This is a saying that the French use when discussing Burgundy: it is the man who makes the difference. Although the French system of classifying vineyards is based on the idea that pieces of land are better suited to certain grow grapes than others, this does not detract from the sentiment that it is the winemaker who is ultimately the determining factor in the quality of the wine.
I was recently listening to an interview with Burgundian winemaker Frédéric Magnien. Magnien echoed this creed, going so far as to state that the winemaker is most important, then the vintage, and THEN the terroir in determining the quality of a wine. In a wine world obsessed with the concept of terroir, this seemed like a bold statement to make.
Perhaps it is not surprising that a winemaker would believe that it is the “man who makes the difference,” but Magnien’s interview did a lot to convince me the veracity of this statement. Magnien is a négociant as well as a grower himself. And unlike most négociants, he is intimately involved in the growing and harvesting of the grapes he buys. Every morning, Magnien heads out early on his bike, roaming the vineyards of Burgundy. He looks at which hills get the best light at different times of day; he looks for high quality soil; he looks to see if there is a thoughtful and meticulous grower in the vineyards. He carefully selects these vineyards, growers, and grapes to make wine with. This is the type of man, I thought, that I would like making my Burgundy.
The day after I listened to this interview, I came into LUSH to find a case of Frédéric Magnien’s 2005 Mercurey ($38.50) on the wall. How fortuitous! This wine is three for three: winemaker, vintage, and terroir. Mecurey is a village in the Cote Chalonnaise (named after the messenger of the Gods!), known for its high quality, relatively inexpensive reds: aromatic, flavorful, and elegant at a fraction of the price of Cote D’Or. And if you’ve read anything about wine in the last year, you know about 2005 in France — perhaps the best vintage in 20 years. Mercurey can also be drunk much younger than many Burgundies, usually in the 3-7 year range (and perhaps upwards of 10 in this vintage). This is one 2005 that is ready to go and approachable right now, but should also continue to age beautifully.

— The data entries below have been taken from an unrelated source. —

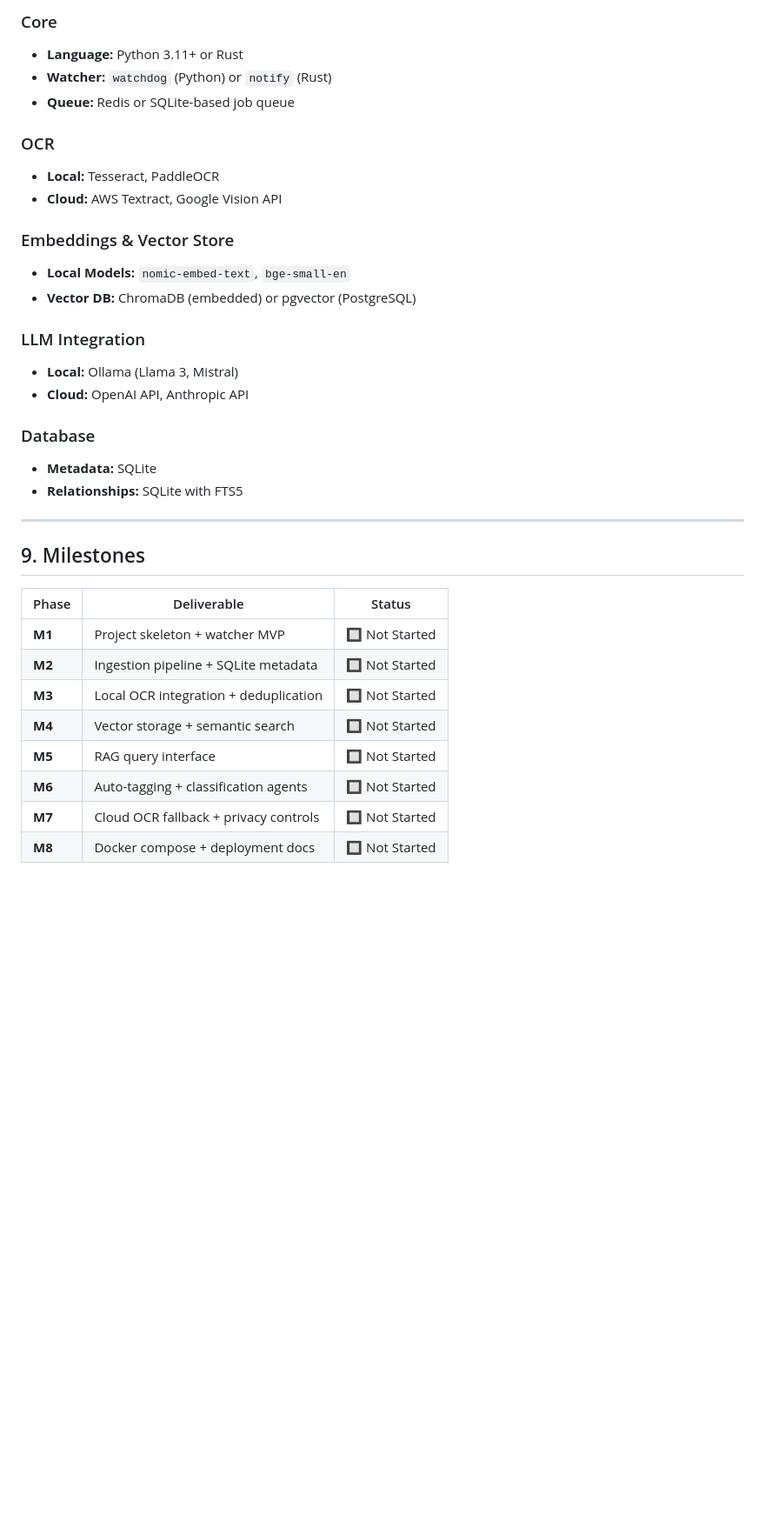
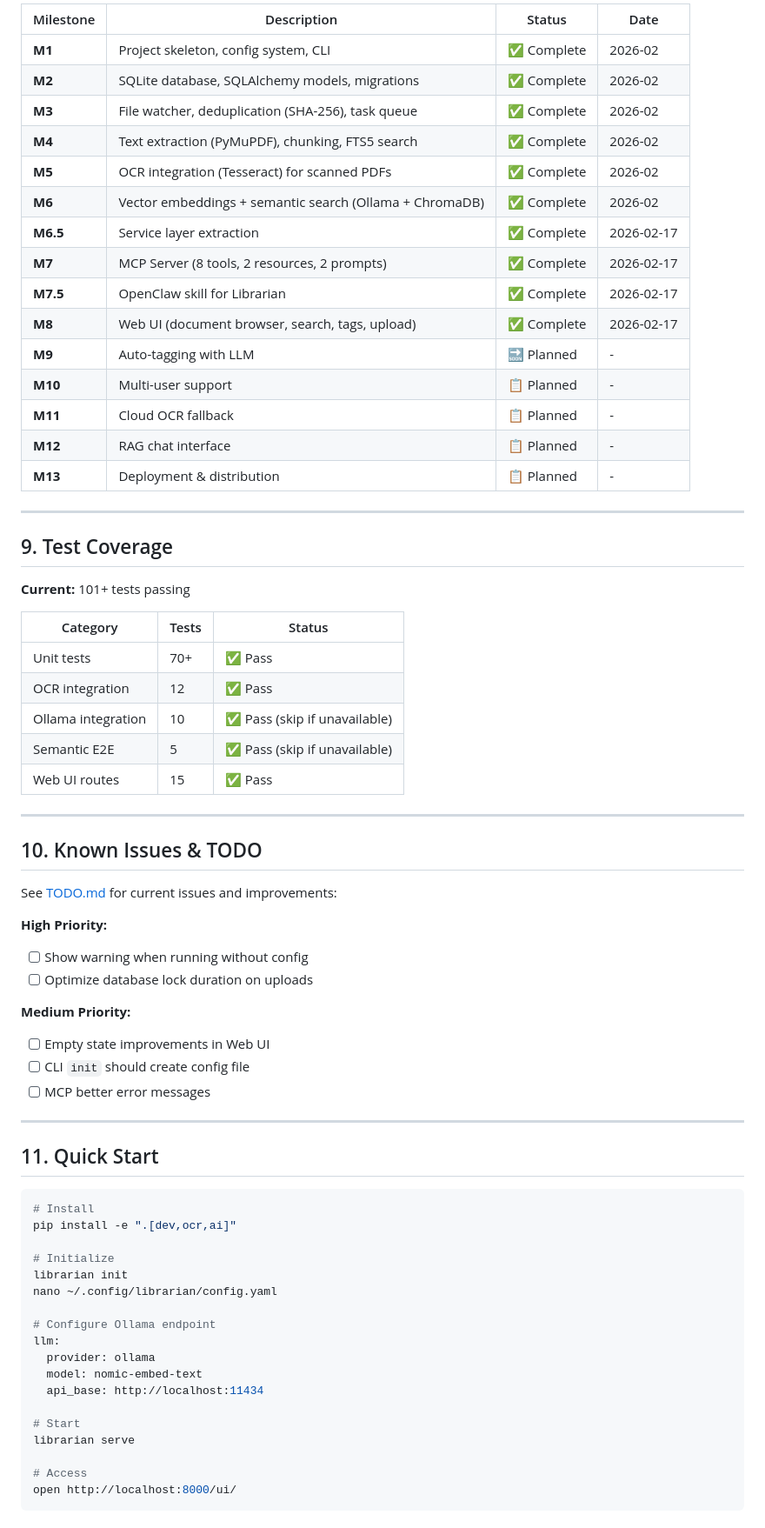
Before and after one commit to joywareapps/mymemex, a Markdown page: docs/PRD.md, the part around one of its changes. Shown at 87% size. Drawn GitHub-style; blank space fills up the shorter version.

````diff
--- a/docs/PRD.md
+++ b/docs/PRD.md
@@ -164,36 +217,73 @@ The system should suggest (or execute) organizational structures based on conten
 
-### Core
-- **Language:** Python 3.11+ or Rust
-- **Watcher:** `watchdog` (Python) or `notify` (Rust)
-- **Queue:** Redis or SQLite-based job queue
-
-### OCR
-- **Local:** Tesseract, PaddleOCR
-- **Cloud:** AWS Textract, Google Vision API
-
-### Embeddings & Vector Store
-- **Local Models:** `nomic-embed-text`, `bge-small-en`
-- **Vector DB:** ChromaDB (embedded) or pgvector (PostgreSQL)
-
-### LLM Integration
-- **Local:** Ollama (Llama 3, Mistral)
-- **Cloud:** OpenAI API, Anthropic API
-
-### Database
-- **Metadata:** SQLite
-- **Relationships:** SQLite with FTS5
+| Milestone | Description | Status | Date |
+|-----------|-------------|--------|------|
+| **M1** | Project skeleton, config system, CLI | ✅ Complete | 2026-02 |
+| **M2** | SQLite database, SQLAlchemy models, migrations | ✅ Complete | 2026-02 |
+| **M3** | File watcher, deduplication (SHA-256), task queue | ✅ Complete | 2026-02 |
+| **M4** | Text extraction (PyMuPDF), chunking, FTS5 search | ✅ Complete | 2026-02 |
+| **M5** | OCR integration (Tesseract) for scanned PDFs | ✅ Complete | 2026-02 |
+| **M6** | Vector embeddings + semantic search (Ollama + ChromaDB) | ✅ Complete | 2026-02 |
+| **M6.5** | Service layer extraction | ✅ Complete | 2026-02-17 |
+| **M7** | MCP Server (8 tools, 2 resources, 2 prompts) | ✅ Complete | 2026-02-17 |
+| **M7.5** | OpenClaw skill for Librarian | ✅ Complete | 2026-02-17 |
+| **M8** | Web UI (document browser, search, tags, upload) | ✅ Complete | 2026-02-17 |
+| **M9** | Auto-tagging with LLM | 🔜 Planned | - |
+| **M10** | Multi-user support | 📋 Planned | - |
+| **M11** | Cloud OCR fallback | 📋 Planned | - |
+| **M12** | RAG chat interface | 📋 Planned | - |
+| **M13** | Deployment & distribution | 📋 Planned | - |
 
 ---
 
-## 9. Milestones
+## 9. Test Coverage
 
-| Phase | Deliverable | Status |
-|-------|-------------|--------|
-| **M1** | Project skeleton + watcher MVP | 🔲 Not Started |
-| **M2** | Ingestion pipeline + SQLite metadata | 🔲 Not Started |
-| **M3** | Local OCR integration + deduplication | 🔲 Not Started |
-| **M4** | Vector storage + semantic search | 🔲 Not Started |
-| **M5** | RAG query interface | 🔲 Not Started |
-| **M6** | Auto-tagging + classification agents | 🔲 Not Started |
-| **M7** | Cloud OCR fallback + privacy controls | 🔲 Not Started |
-| **M8** | Docker compose + deployment docs | 🔲 Not Started |
+**Current:** 101+ tests passing
+
+| Category | Tests | Status |
+|----------|-------|--------|
+| Unit tests | 70+ | ✅ Pass |
+| OCR integration | 12 | ✅ Pass |
+| Ollama integration | 10 | ✅ Pass (skip if unavailable) |
+| Semantic E2E | 5 | ✅ Pass (skip if unavailable) |
+| Web UI routes | 15 | ✅ Pass |
+
+---
+
+## 10. Known Issues & TODO
+
+See [TODO.md](../TODO.md) for current issues and improvements:
+
+**High Priority:**
+- [ ] Show warning when running without config
+- [ ] Optimize database lock duration on uploads
+
+**Medium Priority:**
+- [ ] Empty state improvements in Web UI
+- [ ] CLI `init` should create config file
+- [ ] MCP better error messages
+
+---
+
+## 11. Quick Start
+
+```bash
+# Install
+pip install -e ".[dev,ocr,ai]"
+
+# Initialize
+librarian init
+nano ~/.config/librarian/config.yaml
+
+# Configure Ollama endpoint
+llm:
+  provider: ollama
+  model: nomic-embed-text
+  api_base: http://localhost:11434
+
+# Start
+librarian serve
+
+# Access
+open http://localhost:8000/ui/
+```
+
````
Also changed, not shown: other parts of docs/PRD.md (+145 -83 lines).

All elements converge to make this a gorgeous wine. The man, the vintage, and the terroir. The French are not wrong to say “c’est l’homme qui fait la différence,” though perhaps they should extend it to “c’est la personne qui fait la différence.” But that is a battle for another time…
Posted by Jane